If you are going to try to change it, you need to do it incrementally, with a lot of engagement and buy-in. Under no circumstances should you go into an organization that has a toxic culture and attempt to stamp your authority on it. As a new leader, you need to spend the first three months just getting to know your people and the problems they are having in the business before you start discussing any type of change program.
Being a compassionate leader is the awareness that your role is not just about how you manage a person and their work deliverables.
Being a compassionate leader is the awareness that your role is not just about how you manage a person and their work deliverables. It’s about understanding who they are as a person, and understanding that they bring all the challenges in their life, their reality, their external world and their home life to their work environment.
When they show up in your workplace, a compassionate leader actually takes into account what is going on for that person each day of their life, and is flexible enough to make adjustments as needed. Truly compassionate leaders encourage their people to want to show up and focus for the time that they have available, because they feel valued.

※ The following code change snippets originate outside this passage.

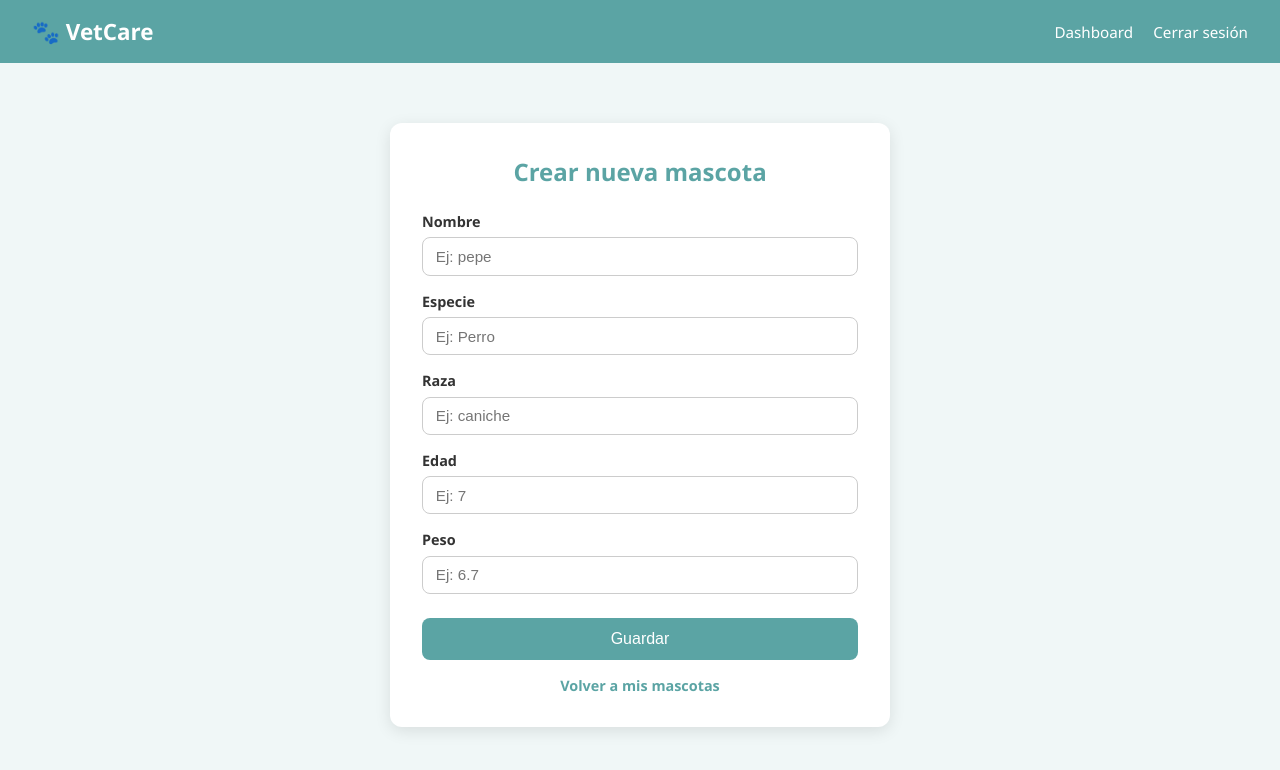
After one commit to Pabb-J/vetCare_Software, a Flask app: page /agregar in a window 1280 px wide. The commit adds this page. Shown: the top 770 px of the page. Run offline with Flask 3, Linux system fonts and the light colour scheme; a user stored in the database is signed in.

Commit message:
Agrega vistas HTML del modulo Mascotas

```diff
--- a/app/templates/dashboard.html
+++ b/app/templates/dashboard.html
@@ -10,7 +10,7 @@
     <div style="display: grid; grid-template-columns: repeat(auto-fit, minmax(220px, 1fr)); gap: 1rem;">
 
         {% if current_user.rol == 'dueno' %}
-            <a href="#" style="text-decoration:none;">
+            <a href="{{ url_for('mascotas.listar')}}" style="text-decoration:none;">
                 <div class="card">🐶 Mis mascotas</div>
             </a>
             <a href="#" style="text-decoration:none;">
--- /dev/null
+++ b/app/templates/mascotas/agregar.html
@@ -0,0 +1,38 @@
+{% extends 'base.html' %}
+{% block content %}
+
+<div class="container">
+    <h2>Crear nueva mascota</h2>
+
+    <form method="POST">
+
+        <div class="form-group">
+            <label>Nombre</label>
+            <input type="text" name="nombre" placeholder="Ej: pepe" required>
+        </div>
+        <div class="form-group">
+            <label>Especie</label>
+            <input type="text" name="especie" placeholder="Ej: Perro" required>
+        </div>
+        <div class="form-group">
+            <label>Raza</label>
+            <input type="text" name="raza" placeholder="Ej: caniche" required>
+        </div>
+        <div class="form-group">
+            <label>Edad</label>
+            <input type="number" name="edad" placeholder="Ej: 7" required>
+        </div>
+        <div class="form-group">
+            <label>Peso</label>
+            <input type="number" step="0.1" name="peso" placeholder="Ej: 6.7" required>
+        </div>
+
+        <button type="submit">Guardar</button>
+
+        <div class="link-text">
+            <a href="{{ url_for('mascotas.listar') }}">Volver a mis mascotas</a>
+        </div>
+    </form>
+</div>
+
+{% endblock %}
```
Also changed, not shown: app/templates/mascotas/editar.html (added, +37 -0 lines), app/templates/mascotas/listar.html (added, +21 -0 lines), instance/vetcare.db.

Communication is key
Toxic workplace cultures thrive on miscommunication, so a compassionate leader needs to take the helm by communicating consistently with all staff and not allowing any other leaders in the business to control the narrative. Problems arise when there is a misconception around what the leader is trying to achieve. A regular, single point of communication is the best approach to maintain stability.
Toxicity in large organizations is perpetuated by silos, enabling different areas of the business to be closed off to other sections, which can change the messaging significantly. The larger an organization grows, the more challenging it is to ensure that there is a consistency of approach, especially in communication.
Toxicity in large organizations is perpetuated by silos.
The culture of an organization is always led from the top. If there is a perception that you are not being inclusive or not providing opportunities to engage with people and ask for feedback and input, then it will just create more toxicity down the line. The leader sets the culture.
A closed leader operates in a ‘command and control’ way, which only works in military environments. It doesn’t work effectively in corporate environments, where people expect openness and collaboration, and want to be engaged in supporting the business to succeed.
A good leader, an inclusive leader, will approach challenges in the workplace by bringing their team into their inner circle and utilize the challenges to engender trust. Many leaders, however, believe that they have the skill set to sort out the business problem and they already know the solution; that’s why they are the leader.
Although it may be true that leaders have the necessary skills and experience to sort out problems for themselves – and they could dictate the solution and the team will do as they are told – this approach is guaranteed to elongate the process and create a lot of staffing problems along the way. This approach to change tends to result in high levels of staff turnover and a significant drop in productivity.
When a leader is new, or they are trying to fix culture, they will start asking questions to ascertain the challenges. Depending on your people, this can result in them closing ranks, and the leader can find themselves extremely frustrated that they are not able to access the information they need to make decisions.
Taking the time to meet with the team, asking them about their perception of the business and their role in it, is essential for building rapport and trust. When proposing change, the leader needs to meet with all staff in an organization-wide meeting to communicate the problem and seek input to resolve the challenge before planning change.
When you follow this up with a personal interaction – no matter how brief – they feel that they are important to you.
In this way, you establish the groundwork for what the future will look like. Follow this up by meeting with every staff member individually. You want to hear three things from them: the thing they love about working there, their biggest frustration in working there, and the one thing they would like you to change in the business.
Such an approach engenders a sense of clarity about who you are as a leader and what you are there to do. It affords your people an opportunity to understand your values and your vision for their future. By demonstrating a sense of inclusivity and asking for their feedback, you provide all employees with a feeling that they have a voice. When you follow this up with a personal interaction – no matter how brief – they feel that they are important to you.
Kerry Howard, author of How to Heal a Workplace: Tackle trauma, foster psychological safety and boost happiness at work, is an in-demand strategic mental health advisor, motivational speaker, executive coach, trainer, facilitator and best-selling author. She helps senior leaders and their teams to improve workplace culture, build mental health literacy and boost productivity by creating happy, healthy workplaces. For more information, visit kerryannhoward.com.